Modification records
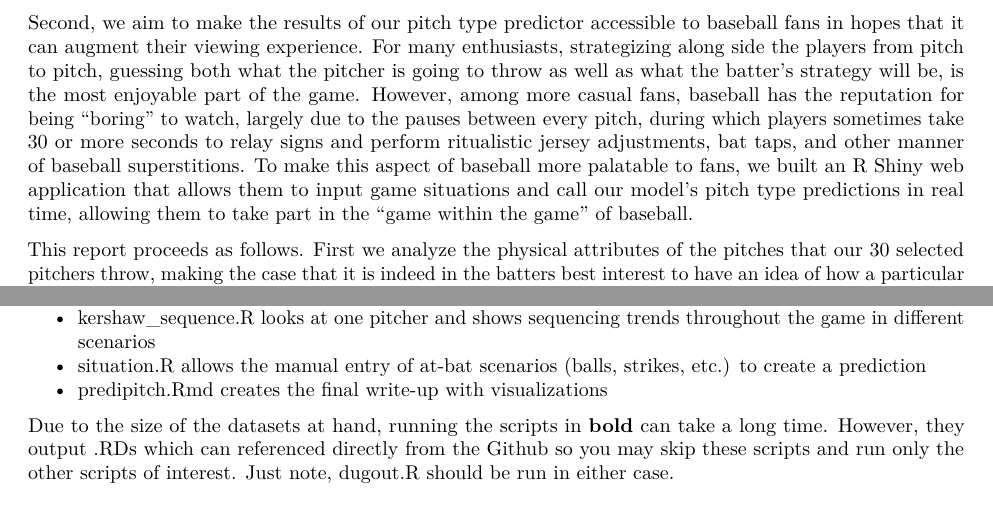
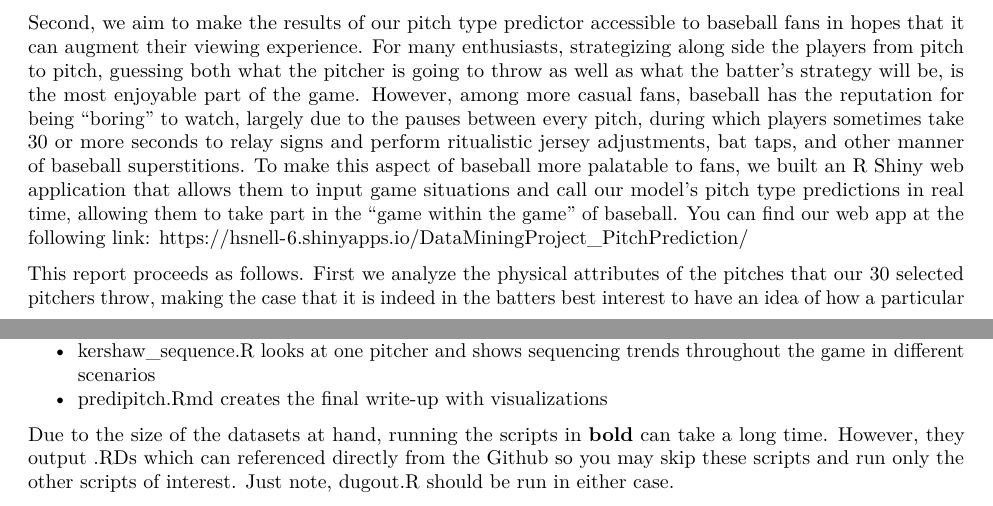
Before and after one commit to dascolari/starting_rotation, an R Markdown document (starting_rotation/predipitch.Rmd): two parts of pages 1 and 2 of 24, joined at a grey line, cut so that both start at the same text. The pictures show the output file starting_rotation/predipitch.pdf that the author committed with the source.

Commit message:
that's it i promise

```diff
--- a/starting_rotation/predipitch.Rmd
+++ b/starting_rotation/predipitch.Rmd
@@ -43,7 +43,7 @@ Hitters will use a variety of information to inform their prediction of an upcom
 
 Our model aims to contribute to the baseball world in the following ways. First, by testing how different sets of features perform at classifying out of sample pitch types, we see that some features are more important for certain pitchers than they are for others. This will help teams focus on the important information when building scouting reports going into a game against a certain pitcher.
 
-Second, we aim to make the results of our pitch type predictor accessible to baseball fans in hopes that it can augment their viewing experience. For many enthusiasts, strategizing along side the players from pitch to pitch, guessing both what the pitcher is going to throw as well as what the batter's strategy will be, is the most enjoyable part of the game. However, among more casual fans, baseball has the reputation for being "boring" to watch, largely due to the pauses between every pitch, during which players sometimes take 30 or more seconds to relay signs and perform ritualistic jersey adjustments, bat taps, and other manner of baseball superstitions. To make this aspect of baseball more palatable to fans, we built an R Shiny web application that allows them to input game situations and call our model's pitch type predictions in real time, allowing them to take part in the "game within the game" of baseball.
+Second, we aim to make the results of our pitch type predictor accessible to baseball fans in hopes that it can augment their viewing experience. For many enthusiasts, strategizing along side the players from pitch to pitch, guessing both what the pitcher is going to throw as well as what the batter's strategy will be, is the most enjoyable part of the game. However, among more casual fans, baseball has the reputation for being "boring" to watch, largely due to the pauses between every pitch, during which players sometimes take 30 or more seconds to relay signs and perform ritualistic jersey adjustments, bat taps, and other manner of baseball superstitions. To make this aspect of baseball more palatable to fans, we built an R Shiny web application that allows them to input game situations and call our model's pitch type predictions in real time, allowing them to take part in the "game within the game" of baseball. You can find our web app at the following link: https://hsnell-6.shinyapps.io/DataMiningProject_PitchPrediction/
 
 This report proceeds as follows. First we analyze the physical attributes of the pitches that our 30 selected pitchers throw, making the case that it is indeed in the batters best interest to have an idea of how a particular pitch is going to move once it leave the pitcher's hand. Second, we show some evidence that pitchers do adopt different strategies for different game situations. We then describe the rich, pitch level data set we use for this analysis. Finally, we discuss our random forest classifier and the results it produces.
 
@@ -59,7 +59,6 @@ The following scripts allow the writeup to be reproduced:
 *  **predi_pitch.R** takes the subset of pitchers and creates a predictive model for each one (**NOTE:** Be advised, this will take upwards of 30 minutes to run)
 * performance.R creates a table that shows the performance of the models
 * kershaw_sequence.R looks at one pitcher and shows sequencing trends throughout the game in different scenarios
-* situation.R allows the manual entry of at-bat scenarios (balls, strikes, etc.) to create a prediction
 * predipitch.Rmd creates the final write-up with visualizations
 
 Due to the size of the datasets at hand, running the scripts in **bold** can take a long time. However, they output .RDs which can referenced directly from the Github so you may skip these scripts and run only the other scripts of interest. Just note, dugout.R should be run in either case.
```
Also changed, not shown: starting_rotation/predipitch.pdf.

| Work required |
Retype all the data exactly; skip the pictures.

| Problem solution |
Before and after one commit to dascolari/starting_rotation, an R Markdown document (starting_rotation/predipitch.Rmd): two parts of pages 1 and 2 of 24, joined at a grey line, cut so that both start at the same text. The pictures show the output file starting_rotation/predipitch.pdf that the author committed with the source.

Commit message:
that's it i promise

```diff
--- a/starting_rotation/predipitch.Rmd
+++ b/starting_rotation/predipitch.Rmd
@@ -43,7 +43,7 @@ Hitters will use a variety of information to inform their prediction of an upcom
 
 Our model aims to contribute to the baseball world in the following ways. First, by testing how different sets of features perform at classifying out of sample pitch types, we see that some features are more important for certain pitchers than they are for others. This will help teams focus on the important information when building scouting reports going into a game against a certain pitcher.
 
-Second, we aim to make the results of our pitch type predictor accessible to baseball fans in hopes that it can augment their viewing experience. For many enthusiasts, strategizing along side the players from pitch to pitch, guessing both what the pitcher is going to throw as well as what the batter's strategy will be, is the most enjoyable part of the game. However, among more casual fans, baseball has the reputation for being "boring" to watch, largely due to the pauses between every pitch, during which players sometimes take 30 or more seconds to relay signs and perform ritualistic jersey adjustments, bat taps, and other manner of baseball superstitions. To make this aspect of baseball more palatable to fans, we built an R Shiny web application that allows them to input game situations and call our model's pitch type predictions in real time, allowing them to take part in the "game within the game" of baseball.
+Second, we aim to make the results of our pitch type predictor accessible to baseball fans in hopes that it can augment their viewing experience. For many enthusiasts, strategizing along side the players from pitch to pitch, guessing both what the pitcher is going to throw as well as what the batter's strategy will be, is the most enjoyable part of the game. However, among more casual fans, baseball has the reputation for being "boring" to watch, largely due to the pauses between every pitch, during which players sometimes take 30 or more seconds to relay signs and perform ritualistic jersey adjustments, bat taps, and other manner of baseball superstitions. To make this aspect of baseball more palatable to fans, we built an R Shiny web application that allows them to input game situations and call our model's pitch type predictions in real time, allowing them to take part in the "game within the game" of baseball. You can find our web app at the following link: https://hsnell-6.shinyapps.io/DataMiningProject_PitchPrediction/
 
 This report proceeds as follows. First we analyze the physical attributes of the pitches that our 30 selected pitchers throw, making the case that it is indeed in the batters best interest to have an idea of how a particular pitch is going to move once it leave the pitcher's hand. Second, we show some evidence that pitchers do adopt different strategies for different game situations. We then describe the rich, pitch level data set we use for this analysis. Finally, we discuss our random forest classifier and the results it produces.
 
@@ -59,7 +59,6 @@ The following scripts allow the writeup to be reproduced:
 *  **predi_pitch.R** takes the subset of pitchers and creates a predictive model for each one (**NOTE:** Be advised, this will take upwards of 30 minutes to run)
 * performance.R creates a table that shows the performance of the models
 * kershaw_sequence.R looks at one pitcher and shows sequencing trends throughout the game in different scenarios
-* situation.R allows the manual entry of at-bat scenarios (balls, strikes, etc.) to create a prediction
 * predipitch.Rmd creates the final write-up with visualizations
 
 Due to the size of the datasets at hand, running the scripts in **bold** can take a long time. However, they output .RDs which can referenced directly from the Github so you may skip these scripts and run only the other scripts of interest. Just note, dugout.R should be run in either case.
```
Also changed, not shown: starting_rotation/predipitch.pdf.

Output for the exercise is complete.